All photography and film commissions should be coordinated by the Lead Member, in consultation with the Country Office, with input from other CARE members and coordinated through the Secretariat. In a rapid onset emergency, it is the responsibility of the relevant Follow-the-Sun (FTS) member to begin identifying, contacting and preparing a brief for photographers/videographers.
The initial judgement on whether to contract a photographer will be made by the Office-in-Charge of contract. If the initial decision is not to hire a photographer, this decision will be revisited if necessary, based on input from CEG and other CARE members.
Experience shows that the best results come from hiring one person for photography and another for film. The skill sets are different and it’s impractical for one person to juggle two sets of equipment or have to make a choice between one medium or another at a critical time. Where possible, country offices and Lead Members should aim to hire both skillsets, especially in emergencies with lots of high profile media attention. For smaller scale emergencies, or those with lower media profiles, the decision may be made to hire someone to focus on photo OR video, as most appropriate, rather than both mediums.
A list of existing, trusted photographers by location can be found on the CAREShares global communications hub here.
Once a photographer is contracted, the CEG Media and Communications Coordinator (or deployed Emergency Communications Officer) will have primary responsibility for following up, providing the photographer with guidance and ensuring timely delivery in accordance with the TOR and CARE guidelines, but sharing this responsibility as appropriate in line with the Follow-the-Sun protocol for emergency communication (see previous section above).
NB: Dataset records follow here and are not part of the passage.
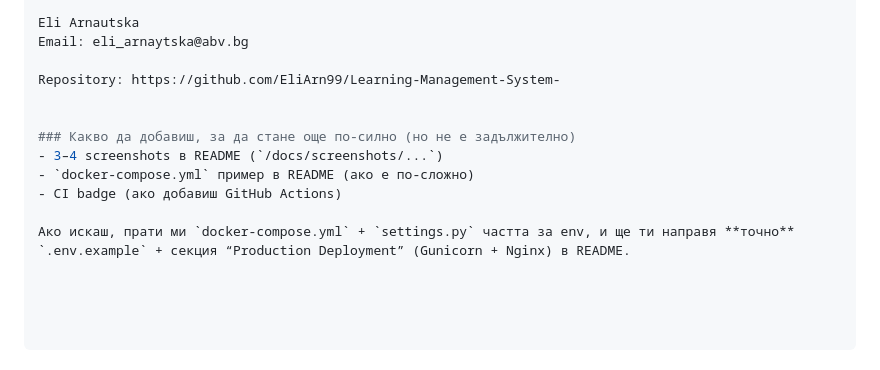
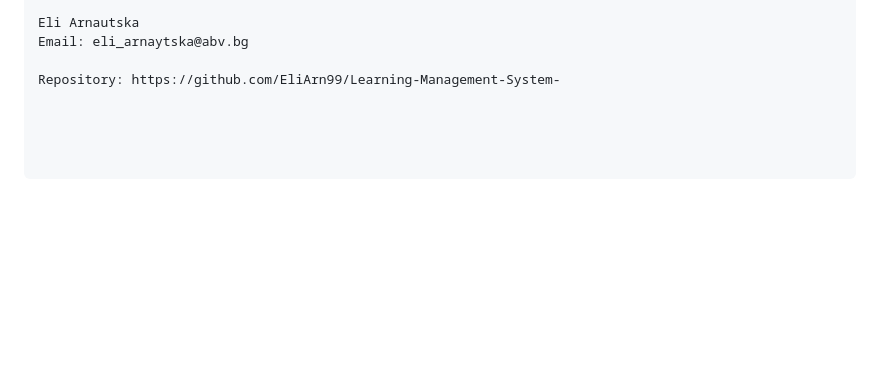
Before and after one commit to EliArn99/Learning-Management-System-, a Markdown page: README.md, the part around the change. Drawn GitHub-style; blank space fills up the shorter version.

Commit message:
Remove optional enhancement suggestions from README
Removed optional suggestions for enhancing the README.

```diff
--- a/README.md
+++ b/README.md
@@ -316,11 +316,3 @@ Eli Arnautska
 Email: eli_arnaytska@abv.bg
 
 Repository: https://github.com/EliArn99/Learning-Management-System-
-
-
-### Какво да добавиш, за да стане още по-силно (но не е задължително)
-- 3–4 screenshots в README (`/docs/screenshots/...`)
-- `docker-compose.yml` пример в README (ако е по-сложно)
-- CI badge (ако добавиш GitHub Actions)
-
-Ако искаш, прати ми `docker-compose.yml` + `settings.py` частта за env, и ще ти направя **точно** `.env.example` + секция “Production Deployment” (Gunicorn + Nginx) в README.
```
Before commissioning a photographer, you should fully brief them on our photographic guidelines (contact the Lead Member for details).
Developing a photo brief
- Think through what is essential and must be photographed, and what would be nice to photograph but isn’t essential. Is there anything that shouldn’t be photographed?
- What access do you have and what is possible? You may need to do two commissions: one to show how the emergency has affected women and girls, and a later one to show what CARE is doing to help. Always remember that women and girls should be the main focus of any commission.
- Brief the photographer about the current situation and the key issues facing women and girls, as well as what we’re doing or planning to do to help.
- Be clear about the key stories you want covered, and where you’ll be using the photos. Do you want one woman’s story? A mother or elderly woman angle? A photo story of daily life? A particular shot for fundraising purposes? A shot to convey the immediacy or aftermath of fighting? These details will give the photographer a much clearer idea of what you want and he/she is more likely to be able to get you what you want.
- It’s very important that the photographer is briefed to ensure they approach people, especially those with additional vulnerabilities, in an appropriate manner.
- If you have specific media outlets in mind, tell the photographer.
- Give the photographer details of key contact names and phone numbers.
- Have those contacts been informed properly of their roles and responsibilities for the photographer’s visit?
- Include an outline of CARE’s photographic style and requirements for deliverables i.e format, captioning, file naming etc.
- Remember to speak to the Lead Member’s communications team to get input into the brief as well as other relevant members.
- Share the brief with the country director and/or emergency response team leader
A TOR template for hiring a photographer/videographer in emergencies can be found on CARE Shares Global Communications Hub here.